» **Exercise instructions**
For each line in the records that contains "this", make a copy.

################

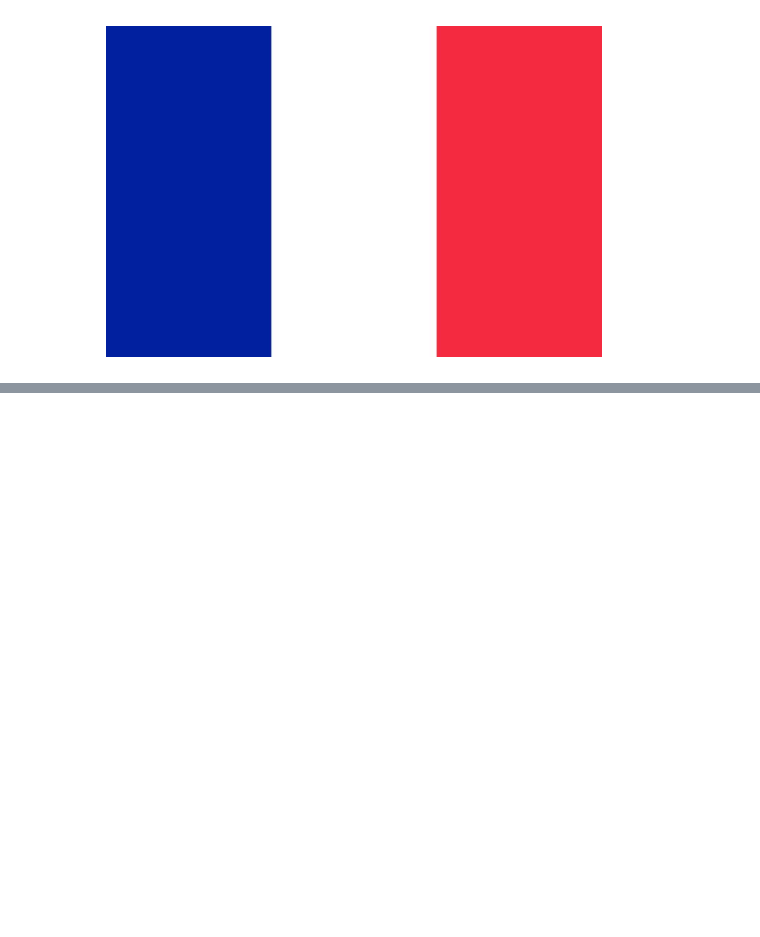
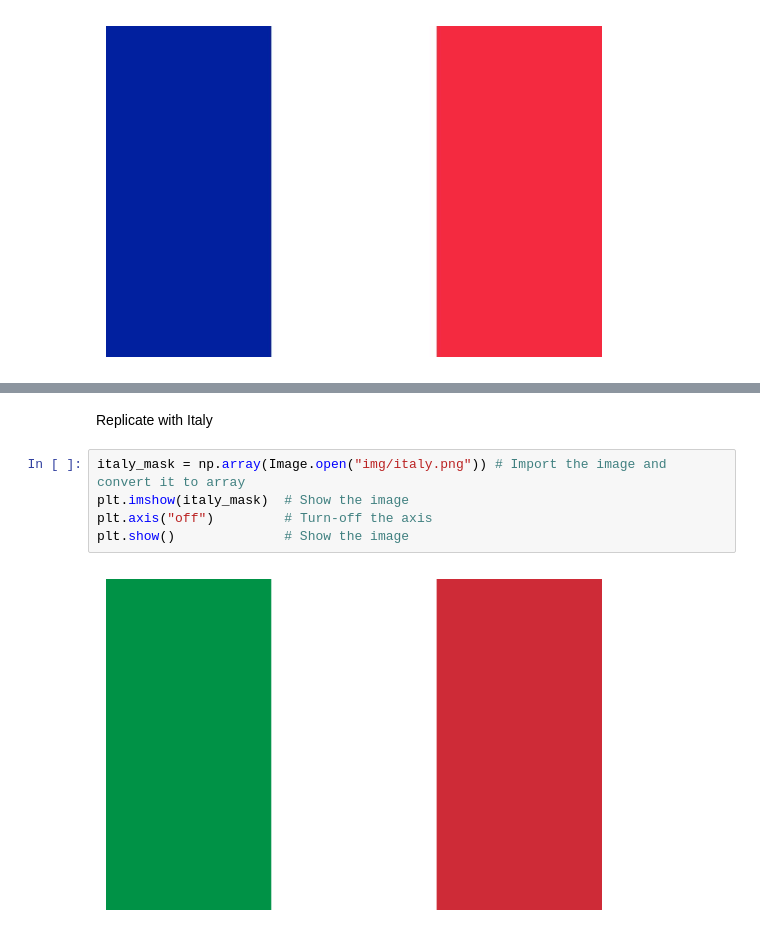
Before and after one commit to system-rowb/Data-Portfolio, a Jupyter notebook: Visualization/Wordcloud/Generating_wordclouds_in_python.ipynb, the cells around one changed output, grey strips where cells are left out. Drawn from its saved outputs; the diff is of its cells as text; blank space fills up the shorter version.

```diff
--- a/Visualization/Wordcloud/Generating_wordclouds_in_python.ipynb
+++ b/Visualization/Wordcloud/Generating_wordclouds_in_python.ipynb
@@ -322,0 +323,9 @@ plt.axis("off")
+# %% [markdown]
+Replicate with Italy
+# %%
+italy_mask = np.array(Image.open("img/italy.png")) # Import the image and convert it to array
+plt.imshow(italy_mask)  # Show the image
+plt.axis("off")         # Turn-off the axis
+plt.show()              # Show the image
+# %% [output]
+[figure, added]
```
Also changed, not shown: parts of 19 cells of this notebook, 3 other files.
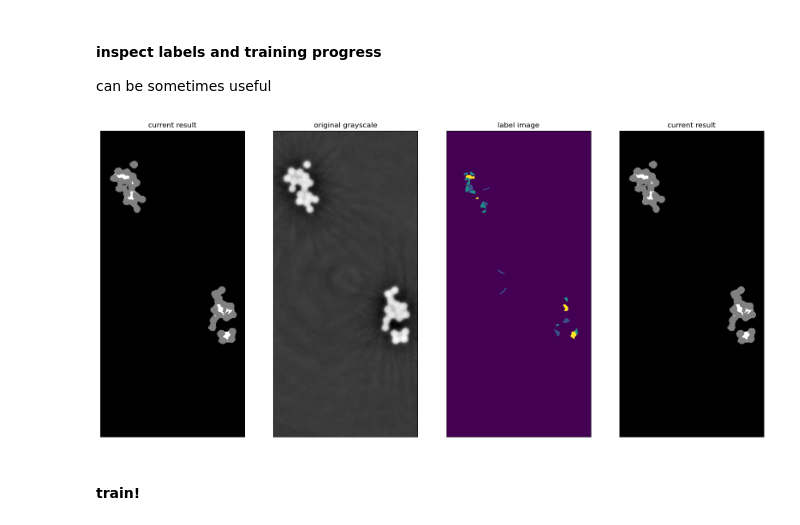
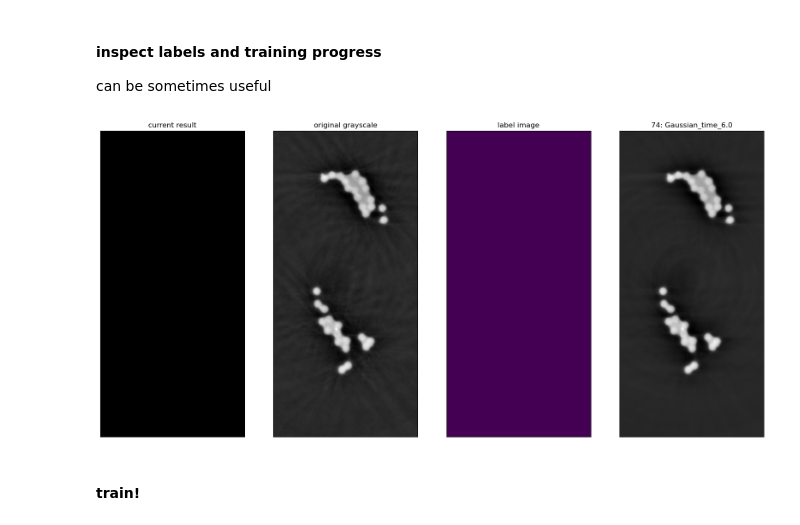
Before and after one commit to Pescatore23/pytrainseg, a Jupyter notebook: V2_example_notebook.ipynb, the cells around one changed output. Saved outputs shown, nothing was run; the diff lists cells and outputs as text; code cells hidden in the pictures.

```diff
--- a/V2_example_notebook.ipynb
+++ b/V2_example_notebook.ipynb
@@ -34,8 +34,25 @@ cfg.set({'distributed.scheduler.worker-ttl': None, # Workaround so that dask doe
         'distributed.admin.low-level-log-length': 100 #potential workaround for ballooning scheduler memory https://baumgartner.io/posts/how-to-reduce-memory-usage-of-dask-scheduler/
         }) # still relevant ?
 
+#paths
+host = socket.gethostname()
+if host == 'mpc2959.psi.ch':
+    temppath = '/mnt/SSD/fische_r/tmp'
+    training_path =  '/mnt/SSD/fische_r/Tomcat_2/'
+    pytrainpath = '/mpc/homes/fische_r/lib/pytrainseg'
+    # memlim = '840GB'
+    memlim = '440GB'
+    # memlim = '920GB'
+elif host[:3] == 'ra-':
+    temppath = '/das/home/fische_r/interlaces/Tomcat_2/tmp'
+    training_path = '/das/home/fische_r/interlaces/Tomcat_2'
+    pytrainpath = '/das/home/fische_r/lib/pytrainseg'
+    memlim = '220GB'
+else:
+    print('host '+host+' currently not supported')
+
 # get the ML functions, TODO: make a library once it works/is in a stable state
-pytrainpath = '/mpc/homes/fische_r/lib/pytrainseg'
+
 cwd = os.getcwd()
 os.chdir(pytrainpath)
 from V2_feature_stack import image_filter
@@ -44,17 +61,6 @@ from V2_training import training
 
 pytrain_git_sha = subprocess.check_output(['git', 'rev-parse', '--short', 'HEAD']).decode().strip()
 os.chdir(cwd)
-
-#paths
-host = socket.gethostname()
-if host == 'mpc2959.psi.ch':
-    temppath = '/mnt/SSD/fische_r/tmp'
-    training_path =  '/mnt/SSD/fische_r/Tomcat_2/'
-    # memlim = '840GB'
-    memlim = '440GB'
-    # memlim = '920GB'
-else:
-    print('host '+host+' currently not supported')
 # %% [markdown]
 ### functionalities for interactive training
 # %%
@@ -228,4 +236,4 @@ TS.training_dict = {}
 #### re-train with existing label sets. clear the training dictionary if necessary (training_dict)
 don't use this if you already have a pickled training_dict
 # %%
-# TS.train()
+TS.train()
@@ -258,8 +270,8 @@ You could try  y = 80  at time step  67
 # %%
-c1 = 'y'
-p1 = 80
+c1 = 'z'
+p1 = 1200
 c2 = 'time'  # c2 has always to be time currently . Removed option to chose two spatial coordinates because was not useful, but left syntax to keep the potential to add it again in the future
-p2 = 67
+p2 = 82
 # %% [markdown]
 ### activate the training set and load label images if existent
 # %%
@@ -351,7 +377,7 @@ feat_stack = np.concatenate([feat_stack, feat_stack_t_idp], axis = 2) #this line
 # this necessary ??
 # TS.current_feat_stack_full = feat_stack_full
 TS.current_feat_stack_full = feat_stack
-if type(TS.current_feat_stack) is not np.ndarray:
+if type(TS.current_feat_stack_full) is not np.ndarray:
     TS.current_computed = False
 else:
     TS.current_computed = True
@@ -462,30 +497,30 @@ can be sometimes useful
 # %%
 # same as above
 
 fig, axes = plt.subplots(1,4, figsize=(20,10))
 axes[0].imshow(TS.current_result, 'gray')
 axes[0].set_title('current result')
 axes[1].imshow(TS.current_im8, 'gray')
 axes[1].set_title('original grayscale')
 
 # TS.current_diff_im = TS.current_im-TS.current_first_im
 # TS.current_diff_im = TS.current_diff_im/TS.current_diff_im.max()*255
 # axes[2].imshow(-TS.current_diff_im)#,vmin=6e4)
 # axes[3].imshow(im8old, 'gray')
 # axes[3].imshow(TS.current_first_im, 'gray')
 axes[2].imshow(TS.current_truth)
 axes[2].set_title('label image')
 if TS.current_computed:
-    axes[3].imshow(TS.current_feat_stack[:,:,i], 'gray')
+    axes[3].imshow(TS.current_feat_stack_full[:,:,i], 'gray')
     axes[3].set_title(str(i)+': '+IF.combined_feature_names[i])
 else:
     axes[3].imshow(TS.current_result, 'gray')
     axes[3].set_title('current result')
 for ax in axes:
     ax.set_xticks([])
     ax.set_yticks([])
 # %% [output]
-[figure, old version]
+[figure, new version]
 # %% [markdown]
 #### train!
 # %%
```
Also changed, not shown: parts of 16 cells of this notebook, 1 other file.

################

» **Written answer**
Also changed, not shown: parts of 19 cells of this notebook, 3 other files.
 don't use this if you already have a pickled training_dict
@@ -351,7 +377,7 @@ feat_stack = np.concatenate([feat_stack, feat_stack_t_idp], axis = 2) #this line
 # this necessary ??
Also changed, not shown: parts of 16 cells of this notebook, 1 other file.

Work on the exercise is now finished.